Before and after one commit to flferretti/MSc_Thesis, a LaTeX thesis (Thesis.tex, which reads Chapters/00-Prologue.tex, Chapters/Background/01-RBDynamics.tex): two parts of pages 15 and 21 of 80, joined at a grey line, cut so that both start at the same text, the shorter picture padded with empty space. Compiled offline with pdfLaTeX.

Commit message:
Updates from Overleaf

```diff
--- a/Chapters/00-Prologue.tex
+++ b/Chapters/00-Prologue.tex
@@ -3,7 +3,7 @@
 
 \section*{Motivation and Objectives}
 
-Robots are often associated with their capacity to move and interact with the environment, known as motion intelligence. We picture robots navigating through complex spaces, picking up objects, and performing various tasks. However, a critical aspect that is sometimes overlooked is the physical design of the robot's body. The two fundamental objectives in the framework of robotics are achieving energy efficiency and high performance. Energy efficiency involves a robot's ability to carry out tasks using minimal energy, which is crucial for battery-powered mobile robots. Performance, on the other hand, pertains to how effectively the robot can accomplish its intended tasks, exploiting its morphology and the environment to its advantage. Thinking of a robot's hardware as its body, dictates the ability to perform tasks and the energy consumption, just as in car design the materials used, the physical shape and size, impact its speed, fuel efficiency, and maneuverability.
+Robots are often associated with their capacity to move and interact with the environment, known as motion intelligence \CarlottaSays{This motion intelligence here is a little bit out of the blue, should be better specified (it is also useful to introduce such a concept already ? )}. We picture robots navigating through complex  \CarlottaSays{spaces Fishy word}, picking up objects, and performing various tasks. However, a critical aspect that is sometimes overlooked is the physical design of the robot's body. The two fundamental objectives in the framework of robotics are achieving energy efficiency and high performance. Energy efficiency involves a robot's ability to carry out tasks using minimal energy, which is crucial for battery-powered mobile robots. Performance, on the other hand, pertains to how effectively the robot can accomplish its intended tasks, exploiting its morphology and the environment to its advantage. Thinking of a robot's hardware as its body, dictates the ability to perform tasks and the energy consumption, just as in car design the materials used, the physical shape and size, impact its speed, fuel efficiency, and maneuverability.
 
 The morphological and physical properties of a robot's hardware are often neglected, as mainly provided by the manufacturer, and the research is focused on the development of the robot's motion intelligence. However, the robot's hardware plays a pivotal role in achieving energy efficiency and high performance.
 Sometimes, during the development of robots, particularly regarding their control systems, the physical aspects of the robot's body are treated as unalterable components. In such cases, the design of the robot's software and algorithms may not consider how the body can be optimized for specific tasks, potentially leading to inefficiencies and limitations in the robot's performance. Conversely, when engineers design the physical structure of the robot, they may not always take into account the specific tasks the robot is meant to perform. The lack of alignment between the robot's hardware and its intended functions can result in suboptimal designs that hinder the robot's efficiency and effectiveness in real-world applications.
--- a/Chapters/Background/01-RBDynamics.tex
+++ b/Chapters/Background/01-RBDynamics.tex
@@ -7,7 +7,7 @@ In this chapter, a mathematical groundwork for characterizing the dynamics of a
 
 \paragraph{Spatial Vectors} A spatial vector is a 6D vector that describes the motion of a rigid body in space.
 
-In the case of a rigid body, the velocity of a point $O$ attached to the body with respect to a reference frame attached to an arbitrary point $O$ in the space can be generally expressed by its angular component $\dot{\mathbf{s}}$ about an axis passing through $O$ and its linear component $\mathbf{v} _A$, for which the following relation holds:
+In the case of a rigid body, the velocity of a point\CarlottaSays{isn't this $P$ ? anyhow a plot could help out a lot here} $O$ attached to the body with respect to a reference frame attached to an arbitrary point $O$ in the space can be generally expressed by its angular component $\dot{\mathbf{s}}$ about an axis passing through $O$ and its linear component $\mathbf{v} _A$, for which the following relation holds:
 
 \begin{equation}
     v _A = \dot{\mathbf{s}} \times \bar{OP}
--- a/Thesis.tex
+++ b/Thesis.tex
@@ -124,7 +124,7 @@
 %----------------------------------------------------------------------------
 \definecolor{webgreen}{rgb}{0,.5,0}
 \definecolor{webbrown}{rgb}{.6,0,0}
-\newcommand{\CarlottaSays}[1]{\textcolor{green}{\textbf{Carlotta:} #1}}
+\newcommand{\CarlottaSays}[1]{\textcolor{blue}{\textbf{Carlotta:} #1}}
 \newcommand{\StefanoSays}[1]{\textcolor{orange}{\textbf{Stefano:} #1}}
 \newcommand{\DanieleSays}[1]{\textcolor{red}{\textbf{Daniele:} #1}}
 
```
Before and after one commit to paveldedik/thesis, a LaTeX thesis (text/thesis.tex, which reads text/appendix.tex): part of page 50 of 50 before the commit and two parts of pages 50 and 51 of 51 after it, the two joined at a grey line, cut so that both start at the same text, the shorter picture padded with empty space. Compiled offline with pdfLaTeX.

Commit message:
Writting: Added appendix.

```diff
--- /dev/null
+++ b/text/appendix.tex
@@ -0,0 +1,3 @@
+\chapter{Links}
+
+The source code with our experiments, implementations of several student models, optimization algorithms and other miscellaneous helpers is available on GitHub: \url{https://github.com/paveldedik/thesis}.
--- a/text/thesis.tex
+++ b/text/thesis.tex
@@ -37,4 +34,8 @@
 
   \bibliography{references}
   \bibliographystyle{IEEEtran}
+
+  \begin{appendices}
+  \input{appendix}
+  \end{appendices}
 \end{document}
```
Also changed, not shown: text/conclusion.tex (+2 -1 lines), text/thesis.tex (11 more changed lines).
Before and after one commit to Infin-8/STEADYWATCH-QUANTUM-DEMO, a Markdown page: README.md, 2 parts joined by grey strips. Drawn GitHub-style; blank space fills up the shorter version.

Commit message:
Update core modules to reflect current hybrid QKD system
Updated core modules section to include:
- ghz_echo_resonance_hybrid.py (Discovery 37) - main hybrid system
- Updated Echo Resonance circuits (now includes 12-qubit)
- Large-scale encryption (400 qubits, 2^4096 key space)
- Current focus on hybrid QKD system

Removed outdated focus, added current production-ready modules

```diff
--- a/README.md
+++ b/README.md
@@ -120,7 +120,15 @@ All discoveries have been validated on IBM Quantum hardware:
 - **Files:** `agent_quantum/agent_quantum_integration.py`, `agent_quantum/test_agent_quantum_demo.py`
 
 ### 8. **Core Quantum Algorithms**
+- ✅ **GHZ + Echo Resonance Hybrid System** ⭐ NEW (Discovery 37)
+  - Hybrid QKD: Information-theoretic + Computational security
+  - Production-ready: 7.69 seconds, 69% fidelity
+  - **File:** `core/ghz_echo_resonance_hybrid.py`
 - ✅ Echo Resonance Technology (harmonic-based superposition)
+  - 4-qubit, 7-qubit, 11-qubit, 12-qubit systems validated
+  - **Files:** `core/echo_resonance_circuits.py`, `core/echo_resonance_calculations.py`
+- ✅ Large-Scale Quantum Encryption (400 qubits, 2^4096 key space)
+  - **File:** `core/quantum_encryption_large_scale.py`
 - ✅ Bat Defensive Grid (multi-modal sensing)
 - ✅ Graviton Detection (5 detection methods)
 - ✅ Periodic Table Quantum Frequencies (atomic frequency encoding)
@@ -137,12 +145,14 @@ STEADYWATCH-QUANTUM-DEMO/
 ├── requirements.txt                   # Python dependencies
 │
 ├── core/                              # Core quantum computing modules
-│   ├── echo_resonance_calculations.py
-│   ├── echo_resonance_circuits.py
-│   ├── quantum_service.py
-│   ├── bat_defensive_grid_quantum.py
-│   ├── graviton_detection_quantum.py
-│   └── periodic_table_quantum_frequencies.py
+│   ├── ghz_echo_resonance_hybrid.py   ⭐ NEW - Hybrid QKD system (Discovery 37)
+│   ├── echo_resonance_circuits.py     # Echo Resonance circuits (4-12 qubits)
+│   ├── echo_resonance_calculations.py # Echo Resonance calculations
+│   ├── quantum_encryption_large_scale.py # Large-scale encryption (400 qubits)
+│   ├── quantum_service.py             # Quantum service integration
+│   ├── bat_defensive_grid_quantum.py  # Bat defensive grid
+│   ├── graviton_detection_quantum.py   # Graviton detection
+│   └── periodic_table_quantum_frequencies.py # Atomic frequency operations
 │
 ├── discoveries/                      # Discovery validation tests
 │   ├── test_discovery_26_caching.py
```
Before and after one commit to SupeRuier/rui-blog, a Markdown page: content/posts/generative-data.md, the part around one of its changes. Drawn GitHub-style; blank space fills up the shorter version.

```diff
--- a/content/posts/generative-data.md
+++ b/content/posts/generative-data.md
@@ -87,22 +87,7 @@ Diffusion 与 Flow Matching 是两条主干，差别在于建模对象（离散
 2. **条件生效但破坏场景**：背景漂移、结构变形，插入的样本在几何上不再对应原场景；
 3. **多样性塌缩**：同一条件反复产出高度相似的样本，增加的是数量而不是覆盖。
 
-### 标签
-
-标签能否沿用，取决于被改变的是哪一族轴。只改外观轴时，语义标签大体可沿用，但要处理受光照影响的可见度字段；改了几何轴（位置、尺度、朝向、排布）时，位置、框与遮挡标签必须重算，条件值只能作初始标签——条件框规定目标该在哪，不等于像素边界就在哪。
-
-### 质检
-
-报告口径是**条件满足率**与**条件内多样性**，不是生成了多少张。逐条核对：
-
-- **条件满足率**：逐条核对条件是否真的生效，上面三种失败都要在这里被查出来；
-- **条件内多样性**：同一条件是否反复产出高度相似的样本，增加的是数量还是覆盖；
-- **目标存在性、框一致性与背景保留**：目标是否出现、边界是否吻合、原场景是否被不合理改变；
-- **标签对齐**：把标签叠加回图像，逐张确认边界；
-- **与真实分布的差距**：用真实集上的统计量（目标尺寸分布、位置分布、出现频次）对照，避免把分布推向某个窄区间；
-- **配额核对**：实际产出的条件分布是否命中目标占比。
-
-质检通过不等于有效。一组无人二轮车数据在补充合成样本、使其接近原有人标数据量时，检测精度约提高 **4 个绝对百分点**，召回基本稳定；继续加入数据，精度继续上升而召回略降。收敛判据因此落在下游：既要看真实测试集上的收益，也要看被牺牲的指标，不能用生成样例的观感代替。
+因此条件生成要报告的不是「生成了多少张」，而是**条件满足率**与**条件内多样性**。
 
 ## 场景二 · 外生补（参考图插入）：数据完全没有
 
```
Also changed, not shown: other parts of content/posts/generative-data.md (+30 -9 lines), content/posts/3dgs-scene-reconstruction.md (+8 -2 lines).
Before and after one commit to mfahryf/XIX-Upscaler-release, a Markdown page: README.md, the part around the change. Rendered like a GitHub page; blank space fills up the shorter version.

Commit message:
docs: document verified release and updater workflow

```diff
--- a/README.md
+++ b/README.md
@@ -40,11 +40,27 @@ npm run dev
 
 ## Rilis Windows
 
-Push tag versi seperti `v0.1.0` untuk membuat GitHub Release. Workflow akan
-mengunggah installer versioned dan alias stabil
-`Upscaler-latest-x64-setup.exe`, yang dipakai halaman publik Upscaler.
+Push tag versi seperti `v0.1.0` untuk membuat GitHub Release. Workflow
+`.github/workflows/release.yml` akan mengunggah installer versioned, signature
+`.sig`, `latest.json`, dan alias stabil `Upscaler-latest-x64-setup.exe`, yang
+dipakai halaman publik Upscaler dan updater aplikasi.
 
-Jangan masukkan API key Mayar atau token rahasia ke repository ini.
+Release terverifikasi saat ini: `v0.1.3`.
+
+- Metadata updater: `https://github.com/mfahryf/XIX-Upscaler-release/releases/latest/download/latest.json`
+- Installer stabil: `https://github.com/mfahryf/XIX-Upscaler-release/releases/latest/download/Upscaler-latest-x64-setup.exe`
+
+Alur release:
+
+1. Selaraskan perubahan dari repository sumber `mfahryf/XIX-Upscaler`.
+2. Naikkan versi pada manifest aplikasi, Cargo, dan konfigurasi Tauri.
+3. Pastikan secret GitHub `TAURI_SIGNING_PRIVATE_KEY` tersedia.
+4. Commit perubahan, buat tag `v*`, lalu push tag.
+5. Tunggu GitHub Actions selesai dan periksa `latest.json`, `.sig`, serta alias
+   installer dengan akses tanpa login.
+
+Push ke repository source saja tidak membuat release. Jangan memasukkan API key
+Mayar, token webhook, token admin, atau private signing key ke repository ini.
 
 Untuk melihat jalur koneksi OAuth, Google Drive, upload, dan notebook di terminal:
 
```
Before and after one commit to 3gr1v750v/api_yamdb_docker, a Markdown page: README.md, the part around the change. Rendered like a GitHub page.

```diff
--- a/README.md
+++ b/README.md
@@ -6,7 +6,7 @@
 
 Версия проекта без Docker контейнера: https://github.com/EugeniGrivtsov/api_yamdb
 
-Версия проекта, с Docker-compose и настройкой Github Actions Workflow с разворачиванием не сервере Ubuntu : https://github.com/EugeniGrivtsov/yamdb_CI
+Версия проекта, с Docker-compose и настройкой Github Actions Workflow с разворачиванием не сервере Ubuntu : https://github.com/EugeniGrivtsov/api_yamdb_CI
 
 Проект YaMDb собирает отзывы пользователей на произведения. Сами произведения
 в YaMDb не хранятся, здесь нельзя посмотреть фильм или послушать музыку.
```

-------

Aim of the task: Pick every line from the listing holding the string "json", and copy it.

Solution:
+`.sig`, `latest.json`, dan alias stabil `Upscaler-latest-x64-setup.exe`, yang
+- Metadata updater: `https://github.com/mfahryf/XIX-Upscaler-release/releases/latest/download/latest.json`
+5. Tunggu GitHub Actions selesai dan periksa `latest.json`, `.sig`, serta alias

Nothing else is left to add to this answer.